Keep every word of the entries and print them exactly; the pictures stay out.

§ DATA TO EXAMINE
========================================================================
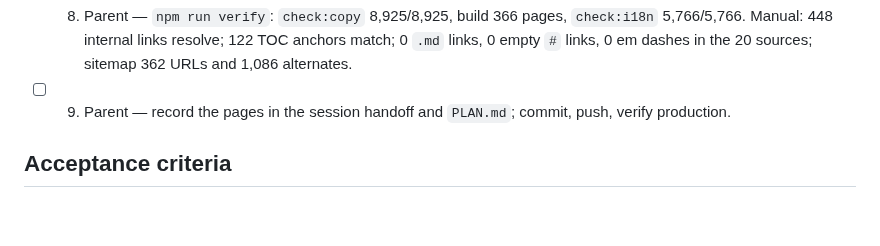
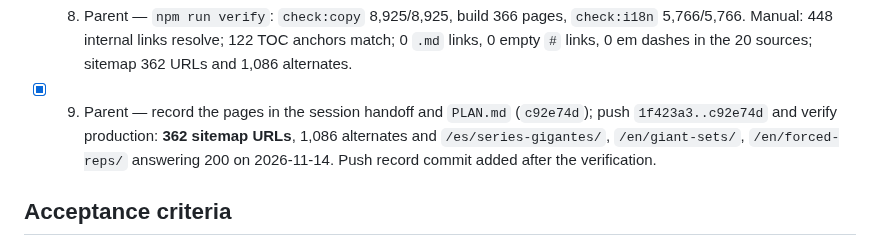
Before and after one commit to Yvesdefaria/GymLab-Web, a Markdown page: odd/tasks/content-library-batch-17.md, the part around the change. Drawn GitHub-style; blank space fills up the shorter version.

Commit message:
docs: record the batch 17 push

```diff
--- a/odd/tasks/content-library-batch-17.md
+++ b/odd/tasks/content-library-batch-17.md
@@ -195,8 +195,10 @@ before the commit, so the checklist never lags the work.
 - [x] 8. Parent — `npm run verify`: `check:copy` 8,925/8,925, build 366 pages, `check:i18n`
       5,766/5,766. Manual: 448 internal links resolve; 122 TOC anchors match; 0 `.md` links, 0 empty
       `#` links, 0 em dashes in the 20 sources; sitemap 362 URLs and 1,086 alternates.
-- [ ] 9. Parent — record the pages in the session handoff and `PLAN.md`; commit, push, verify
-       production.
+- [x] 9. Parent — record the pages in the session handoff and `PLAN.md` (`c92e74d`); push
+       `1f423a3..c92e74d` and verify production: **362 sitemap URLs**, 1,086 alternates and
+       `/es/series-gigantes/`, `/en/giant-sets/`, `/en/forced-reps/` answering 200 on 2026-11-14.
+       Push record commit added after the verification.
 
 ## Acceptance criteria
 
```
========================================================================
§ EXPECTED ANSWER
Before and after one commit to Yvesdefaria/GymLab-Web, a Markdown page: odd/tasks/content-library-batch-17.md, the part around the change. Drawn GitHub-style; blank space fills up the shorter version.

Commit message:
docs: record the batch 17 push

```diff
--- a/odd/tasks/content-library-batch-17.md
+++ b/odd/tasks/content-library-batch-17.md
@@ -195,8 +195,10 @@ before the commit, so the checklist never lags the work.
 - [x] 8. Parent — `npm run verify`: `check:copy` 8,925/8,925, build 366 pages, `check:i18n`
       5,766/5,766. Manual: 448 internal links resolve; 122 TOC anchors match; 0 `.md` links, 0 empty
       `#` links, 0 em dashes in the 20 sources; sitemap 362 URLs and 1,086 alternates.
-- [ ] 9. Parent — record the pages in the session handoff and `PLAN.md`; commit, push, verify
-       production.
+- [x] 9. Parent — record the pages in the session handoff and `PLAN.md` (`c92e74d`); push
+       `1f423a3..c92e74d` and verify production: **362 sitemap URLs**, 1,086 alternates and
+       `/es/series-gigantes/`, `/en/giant-sets/`, `/en/forced-reps/` answering 200 on 2026-11-14.
+       Push record commit added after the verification.
 
 ## Acceptance criteria
 
```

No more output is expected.